■ **Extracted information**
<<<<

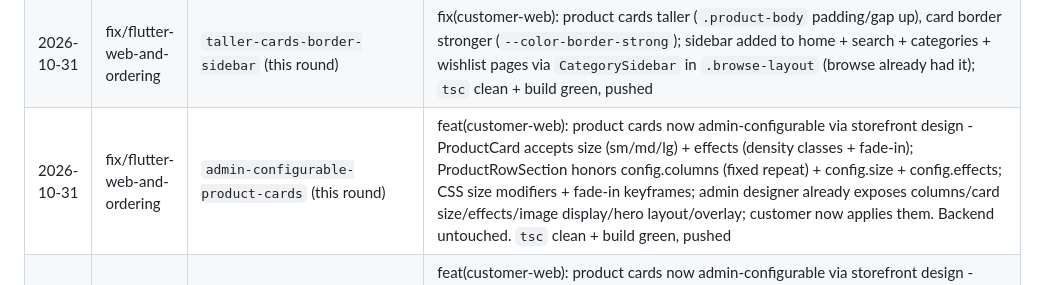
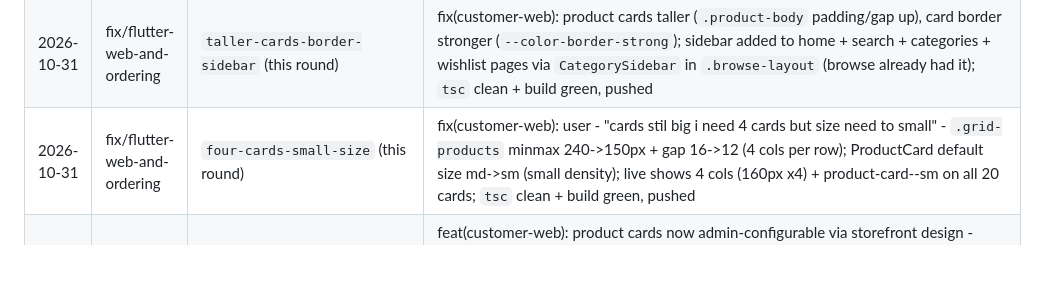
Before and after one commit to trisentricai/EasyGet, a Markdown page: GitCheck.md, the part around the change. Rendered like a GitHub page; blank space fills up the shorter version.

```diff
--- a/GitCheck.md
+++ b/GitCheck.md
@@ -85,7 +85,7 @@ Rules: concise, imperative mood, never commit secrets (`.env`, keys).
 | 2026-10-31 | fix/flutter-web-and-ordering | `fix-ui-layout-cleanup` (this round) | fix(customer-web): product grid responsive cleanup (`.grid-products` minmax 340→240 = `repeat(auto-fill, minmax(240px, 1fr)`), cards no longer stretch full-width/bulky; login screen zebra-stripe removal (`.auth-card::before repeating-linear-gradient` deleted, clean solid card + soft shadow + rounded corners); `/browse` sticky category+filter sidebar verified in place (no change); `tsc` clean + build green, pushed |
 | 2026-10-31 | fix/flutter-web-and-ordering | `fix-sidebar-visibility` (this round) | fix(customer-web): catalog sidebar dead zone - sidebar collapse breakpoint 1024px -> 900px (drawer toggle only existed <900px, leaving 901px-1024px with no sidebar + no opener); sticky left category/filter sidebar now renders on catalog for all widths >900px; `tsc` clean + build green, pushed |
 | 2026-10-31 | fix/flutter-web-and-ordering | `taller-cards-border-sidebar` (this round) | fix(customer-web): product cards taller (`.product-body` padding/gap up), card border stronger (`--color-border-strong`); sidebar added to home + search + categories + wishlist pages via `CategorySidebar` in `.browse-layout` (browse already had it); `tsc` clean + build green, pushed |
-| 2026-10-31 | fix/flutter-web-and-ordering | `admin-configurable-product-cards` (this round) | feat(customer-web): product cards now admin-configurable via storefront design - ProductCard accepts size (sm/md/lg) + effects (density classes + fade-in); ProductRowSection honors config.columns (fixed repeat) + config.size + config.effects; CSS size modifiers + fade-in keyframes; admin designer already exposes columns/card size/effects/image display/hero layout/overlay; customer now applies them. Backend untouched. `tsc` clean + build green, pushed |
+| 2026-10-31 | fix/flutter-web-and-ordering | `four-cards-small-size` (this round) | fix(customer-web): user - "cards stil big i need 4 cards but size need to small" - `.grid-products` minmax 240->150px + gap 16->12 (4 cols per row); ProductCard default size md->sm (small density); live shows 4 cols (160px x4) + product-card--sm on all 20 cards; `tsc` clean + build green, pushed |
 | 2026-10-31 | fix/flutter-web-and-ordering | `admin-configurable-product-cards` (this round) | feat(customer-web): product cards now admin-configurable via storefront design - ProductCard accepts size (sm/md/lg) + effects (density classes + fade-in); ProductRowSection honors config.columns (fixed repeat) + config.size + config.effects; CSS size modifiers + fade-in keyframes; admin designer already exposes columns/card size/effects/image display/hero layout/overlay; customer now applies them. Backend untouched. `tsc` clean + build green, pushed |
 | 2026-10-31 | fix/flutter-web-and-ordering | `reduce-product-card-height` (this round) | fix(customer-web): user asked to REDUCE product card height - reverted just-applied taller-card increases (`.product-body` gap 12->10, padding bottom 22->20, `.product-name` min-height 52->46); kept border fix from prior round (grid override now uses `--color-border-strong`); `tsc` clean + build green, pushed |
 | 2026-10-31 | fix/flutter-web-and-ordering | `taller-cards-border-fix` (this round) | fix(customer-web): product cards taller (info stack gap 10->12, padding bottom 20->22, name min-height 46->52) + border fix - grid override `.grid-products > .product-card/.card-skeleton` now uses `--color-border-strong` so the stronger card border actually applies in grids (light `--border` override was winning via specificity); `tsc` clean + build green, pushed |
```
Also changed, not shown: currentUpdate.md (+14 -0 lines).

>>>>
<<<<

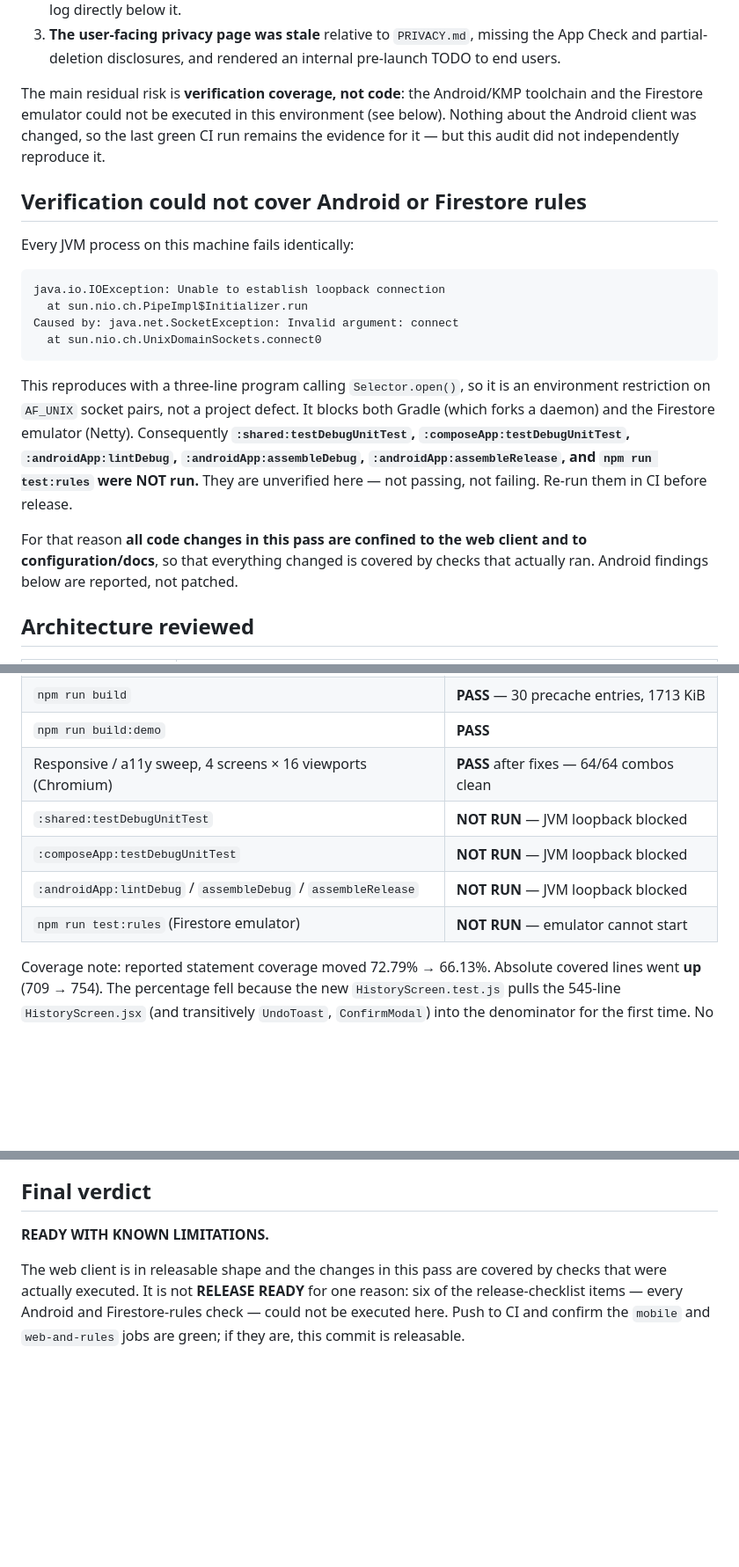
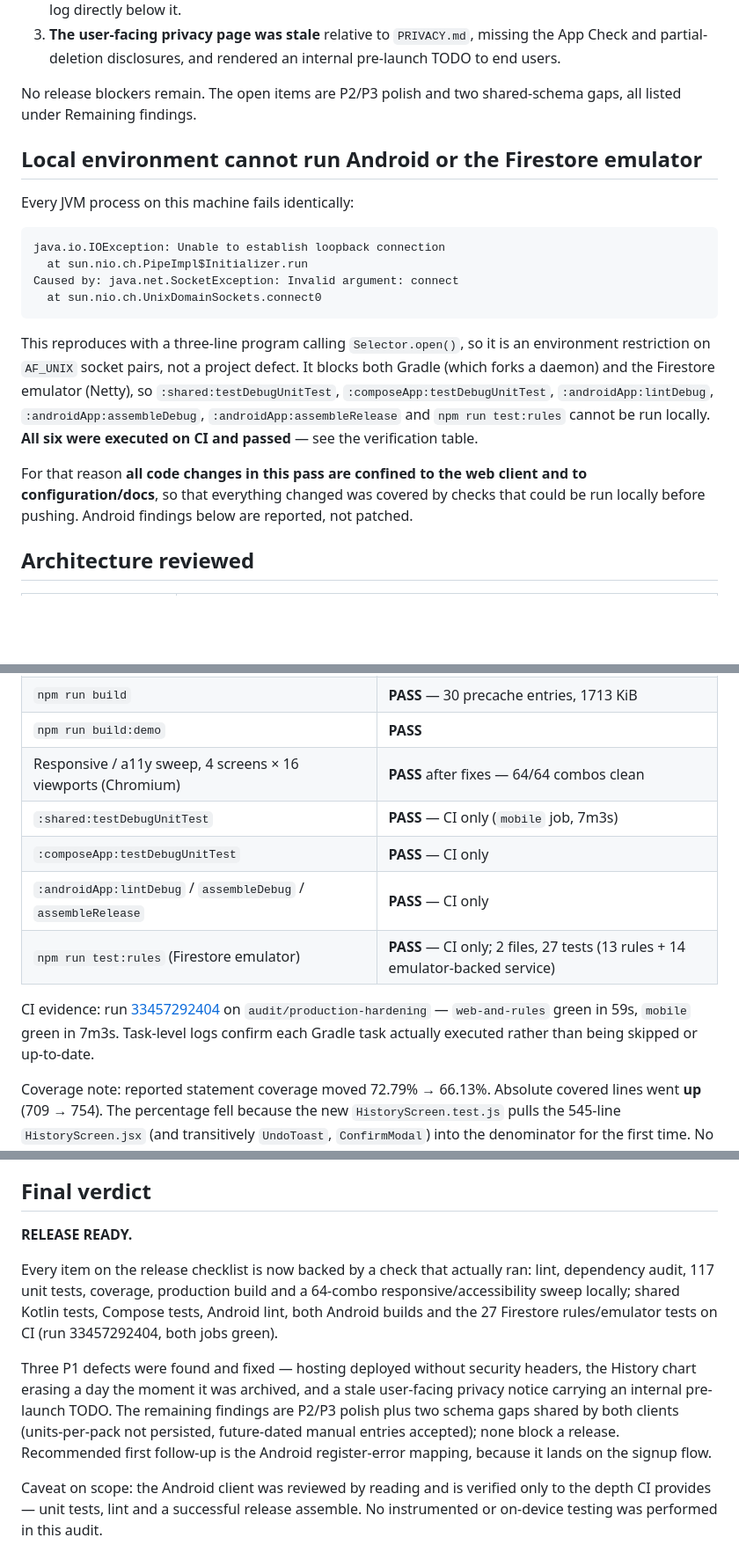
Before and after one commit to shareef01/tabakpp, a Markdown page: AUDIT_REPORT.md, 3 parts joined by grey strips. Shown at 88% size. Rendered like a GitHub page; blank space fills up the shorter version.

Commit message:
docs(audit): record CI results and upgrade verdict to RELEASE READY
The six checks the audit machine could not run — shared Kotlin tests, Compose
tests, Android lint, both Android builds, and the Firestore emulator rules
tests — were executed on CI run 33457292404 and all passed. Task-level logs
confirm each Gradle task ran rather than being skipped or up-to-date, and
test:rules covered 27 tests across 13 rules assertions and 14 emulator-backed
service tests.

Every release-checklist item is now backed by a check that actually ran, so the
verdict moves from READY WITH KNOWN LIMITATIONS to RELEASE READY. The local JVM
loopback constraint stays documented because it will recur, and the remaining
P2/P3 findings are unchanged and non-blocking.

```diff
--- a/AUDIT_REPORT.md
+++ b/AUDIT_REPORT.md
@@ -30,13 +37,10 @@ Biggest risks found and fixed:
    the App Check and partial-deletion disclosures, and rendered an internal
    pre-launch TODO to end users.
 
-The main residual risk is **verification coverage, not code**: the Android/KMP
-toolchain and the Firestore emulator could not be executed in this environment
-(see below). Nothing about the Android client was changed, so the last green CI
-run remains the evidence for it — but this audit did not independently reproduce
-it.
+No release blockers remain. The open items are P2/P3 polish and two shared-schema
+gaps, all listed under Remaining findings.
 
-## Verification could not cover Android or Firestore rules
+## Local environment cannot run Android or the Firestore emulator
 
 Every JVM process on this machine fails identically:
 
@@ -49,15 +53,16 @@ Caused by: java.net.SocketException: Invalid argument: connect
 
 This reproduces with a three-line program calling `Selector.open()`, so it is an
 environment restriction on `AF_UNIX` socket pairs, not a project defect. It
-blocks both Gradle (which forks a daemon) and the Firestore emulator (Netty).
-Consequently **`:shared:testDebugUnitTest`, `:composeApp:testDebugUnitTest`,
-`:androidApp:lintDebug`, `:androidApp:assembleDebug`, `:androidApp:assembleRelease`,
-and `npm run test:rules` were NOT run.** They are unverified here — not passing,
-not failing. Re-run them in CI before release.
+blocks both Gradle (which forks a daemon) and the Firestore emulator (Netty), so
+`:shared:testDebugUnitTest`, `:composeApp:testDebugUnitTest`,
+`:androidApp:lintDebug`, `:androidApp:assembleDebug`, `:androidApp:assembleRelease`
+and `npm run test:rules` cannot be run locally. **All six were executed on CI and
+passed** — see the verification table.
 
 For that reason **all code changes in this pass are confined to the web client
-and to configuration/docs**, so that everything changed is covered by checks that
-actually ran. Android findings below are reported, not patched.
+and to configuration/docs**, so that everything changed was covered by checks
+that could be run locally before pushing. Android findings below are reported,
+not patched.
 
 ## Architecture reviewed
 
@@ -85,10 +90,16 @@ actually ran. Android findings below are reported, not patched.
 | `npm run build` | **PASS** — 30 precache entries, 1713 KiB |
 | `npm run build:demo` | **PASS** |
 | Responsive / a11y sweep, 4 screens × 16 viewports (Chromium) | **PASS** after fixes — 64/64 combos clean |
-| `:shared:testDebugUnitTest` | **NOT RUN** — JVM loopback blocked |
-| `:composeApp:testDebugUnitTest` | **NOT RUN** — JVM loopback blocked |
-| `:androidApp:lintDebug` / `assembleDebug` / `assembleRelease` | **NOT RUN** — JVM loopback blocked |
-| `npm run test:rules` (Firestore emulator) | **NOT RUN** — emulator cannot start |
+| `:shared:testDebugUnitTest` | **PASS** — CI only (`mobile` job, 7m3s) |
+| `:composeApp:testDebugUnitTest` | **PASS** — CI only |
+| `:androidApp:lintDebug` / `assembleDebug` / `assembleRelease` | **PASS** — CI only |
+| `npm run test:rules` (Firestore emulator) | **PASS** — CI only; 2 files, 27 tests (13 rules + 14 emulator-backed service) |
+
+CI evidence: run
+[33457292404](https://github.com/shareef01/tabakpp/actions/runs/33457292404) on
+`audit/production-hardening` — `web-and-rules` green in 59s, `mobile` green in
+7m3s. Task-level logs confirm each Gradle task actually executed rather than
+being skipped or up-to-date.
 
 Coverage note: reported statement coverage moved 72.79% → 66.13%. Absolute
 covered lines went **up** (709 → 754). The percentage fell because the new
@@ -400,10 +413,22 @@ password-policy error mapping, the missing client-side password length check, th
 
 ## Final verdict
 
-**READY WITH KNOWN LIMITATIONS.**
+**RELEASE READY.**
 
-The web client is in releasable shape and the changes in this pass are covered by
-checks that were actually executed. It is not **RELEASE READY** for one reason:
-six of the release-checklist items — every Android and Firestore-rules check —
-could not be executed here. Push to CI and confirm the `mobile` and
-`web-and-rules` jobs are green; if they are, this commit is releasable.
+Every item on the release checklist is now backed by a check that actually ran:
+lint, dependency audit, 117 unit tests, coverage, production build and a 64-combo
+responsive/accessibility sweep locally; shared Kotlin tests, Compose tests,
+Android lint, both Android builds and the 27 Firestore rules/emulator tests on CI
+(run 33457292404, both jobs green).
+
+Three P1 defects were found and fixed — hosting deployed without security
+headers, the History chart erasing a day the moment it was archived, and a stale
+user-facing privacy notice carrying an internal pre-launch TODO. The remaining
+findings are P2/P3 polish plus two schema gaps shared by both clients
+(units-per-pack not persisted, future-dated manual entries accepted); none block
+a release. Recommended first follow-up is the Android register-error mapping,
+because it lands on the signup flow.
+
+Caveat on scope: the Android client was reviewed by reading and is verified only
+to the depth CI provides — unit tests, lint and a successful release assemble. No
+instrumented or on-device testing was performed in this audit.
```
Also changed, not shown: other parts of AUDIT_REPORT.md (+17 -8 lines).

>>>>
<<<<

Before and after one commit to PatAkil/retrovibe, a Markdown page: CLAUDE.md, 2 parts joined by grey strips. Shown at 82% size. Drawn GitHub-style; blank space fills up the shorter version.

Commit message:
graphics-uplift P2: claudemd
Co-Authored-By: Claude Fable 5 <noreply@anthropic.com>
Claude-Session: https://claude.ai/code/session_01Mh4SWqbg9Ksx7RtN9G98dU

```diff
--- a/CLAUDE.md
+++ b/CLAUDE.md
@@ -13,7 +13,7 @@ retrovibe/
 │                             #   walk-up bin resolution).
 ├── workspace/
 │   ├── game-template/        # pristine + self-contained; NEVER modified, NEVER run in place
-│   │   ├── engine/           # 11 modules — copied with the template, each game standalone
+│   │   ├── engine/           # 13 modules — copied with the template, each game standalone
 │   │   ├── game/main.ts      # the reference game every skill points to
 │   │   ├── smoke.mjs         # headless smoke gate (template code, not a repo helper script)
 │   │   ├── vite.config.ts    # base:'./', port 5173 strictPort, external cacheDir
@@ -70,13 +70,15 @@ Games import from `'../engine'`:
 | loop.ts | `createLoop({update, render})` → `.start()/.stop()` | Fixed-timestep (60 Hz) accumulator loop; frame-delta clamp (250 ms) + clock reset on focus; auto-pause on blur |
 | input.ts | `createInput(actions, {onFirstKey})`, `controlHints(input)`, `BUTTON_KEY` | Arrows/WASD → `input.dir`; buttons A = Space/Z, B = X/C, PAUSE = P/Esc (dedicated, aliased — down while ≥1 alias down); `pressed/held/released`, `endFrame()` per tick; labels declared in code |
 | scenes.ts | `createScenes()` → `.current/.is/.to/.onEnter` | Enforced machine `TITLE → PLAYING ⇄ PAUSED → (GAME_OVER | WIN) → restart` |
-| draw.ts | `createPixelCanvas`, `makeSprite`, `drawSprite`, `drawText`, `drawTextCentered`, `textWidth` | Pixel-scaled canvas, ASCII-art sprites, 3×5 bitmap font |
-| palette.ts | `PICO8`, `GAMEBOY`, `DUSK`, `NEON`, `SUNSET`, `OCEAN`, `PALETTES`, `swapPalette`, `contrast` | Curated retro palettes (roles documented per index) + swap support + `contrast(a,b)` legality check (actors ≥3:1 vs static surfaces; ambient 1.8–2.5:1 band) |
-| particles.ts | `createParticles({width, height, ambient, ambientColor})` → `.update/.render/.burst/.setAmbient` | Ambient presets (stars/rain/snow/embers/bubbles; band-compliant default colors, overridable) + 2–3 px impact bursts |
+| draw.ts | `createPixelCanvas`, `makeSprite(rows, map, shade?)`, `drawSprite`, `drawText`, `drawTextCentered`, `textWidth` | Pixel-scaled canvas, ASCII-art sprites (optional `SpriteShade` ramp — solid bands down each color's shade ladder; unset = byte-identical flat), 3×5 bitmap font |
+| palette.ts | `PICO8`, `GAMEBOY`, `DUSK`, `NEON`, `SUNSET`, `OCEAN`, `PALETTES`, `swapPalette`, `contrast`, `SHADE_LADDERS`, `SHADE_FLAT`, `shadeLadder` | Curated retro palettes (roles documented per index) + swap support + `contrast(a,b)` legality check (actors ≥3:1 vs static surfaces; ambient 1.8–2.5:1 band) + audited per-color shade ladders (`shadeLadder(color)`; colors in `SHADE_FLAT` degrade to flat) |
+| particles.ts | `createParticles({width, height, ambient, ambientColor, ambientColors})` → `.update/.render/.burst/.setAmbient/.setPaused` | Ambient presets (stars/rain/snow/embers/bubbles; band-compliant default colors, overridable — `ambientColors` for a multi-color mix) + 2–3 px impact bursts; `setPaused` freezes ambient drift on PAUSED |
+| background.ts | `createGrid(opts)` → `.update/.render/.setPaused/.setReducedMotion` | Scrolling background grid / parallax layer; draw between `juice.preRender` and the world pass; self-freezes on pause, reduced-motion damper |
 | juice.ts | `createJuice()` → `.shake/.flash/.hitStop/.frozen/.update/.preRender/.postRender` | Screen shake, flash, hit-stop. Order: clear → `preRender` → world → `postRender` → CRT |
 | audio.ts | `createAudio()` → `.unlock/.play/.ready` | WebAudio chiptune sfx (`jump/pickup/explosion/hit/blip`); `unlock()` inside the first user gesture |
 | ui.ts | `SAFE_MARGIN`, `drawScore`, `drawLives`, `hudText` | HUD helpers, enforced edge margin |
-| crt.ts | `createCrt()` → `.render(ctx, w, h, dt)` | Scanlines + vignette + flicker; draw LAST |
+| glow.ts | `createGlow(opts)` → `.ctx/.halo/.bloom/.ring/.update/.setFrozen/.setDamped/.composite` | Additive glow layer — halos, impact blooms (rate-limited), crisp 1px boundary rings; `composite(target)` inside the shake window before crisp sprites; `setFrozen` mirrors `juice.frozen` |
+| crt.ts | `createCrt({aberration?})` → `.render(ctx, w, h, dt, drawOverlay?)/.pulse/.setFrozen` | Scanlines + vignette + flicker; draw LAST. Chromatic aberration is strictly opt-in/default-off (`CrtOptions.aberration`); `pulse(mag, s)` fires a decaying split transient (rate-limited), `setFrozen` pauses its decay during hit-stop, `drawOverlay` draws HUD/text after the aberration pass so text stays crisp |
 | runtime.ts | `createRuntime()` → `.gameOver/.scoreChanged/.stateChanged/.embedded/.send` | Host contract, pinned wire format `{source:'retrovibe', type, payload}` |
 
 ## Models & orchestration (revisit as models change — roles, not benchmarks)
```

>>>>

■ **Exercise objective**
Which lines of the records above hold the word "admin"? Copy each one out.

■ **Exercise output**
-| 2026-10-31 | fix/flutter-web-and-ordering | `admin-configurable-product-cards` (this round) | feat(customer-web): product cards now admin-configurable via storefront design - ProductCard accepts size (sm/md/lg) + effects (density classes + fade-in); ProductRowSection honors config.columns (fixed repeat) + config.size + config.effects; CSS size modifiers + fade-in keyframes; admin designer already exposes columns/card size/effects/image display/hero layout/overlay; customer now applies them. Backend untouched. `tsc` clean + build green, pushed |
 | 2026-10-31 | fix/flutter-web-and-ordering | `admin-configurable-product-cards` (this round) | feat(customer-web): product cards now admin-configurable via storefront design - ProductCard accepts size (sm/md/lg) + effects (density classes + fade-in); ProductRowSection honors config.columns (fixed repeat) + config.size + config.effects; CSS size modifiers + fade-in keyframes; admin designer already exposes columns/card size/effects/image display/hero layout/overlay; customer now applies them. Backend untouched. `tsc` clean + build green, pushed |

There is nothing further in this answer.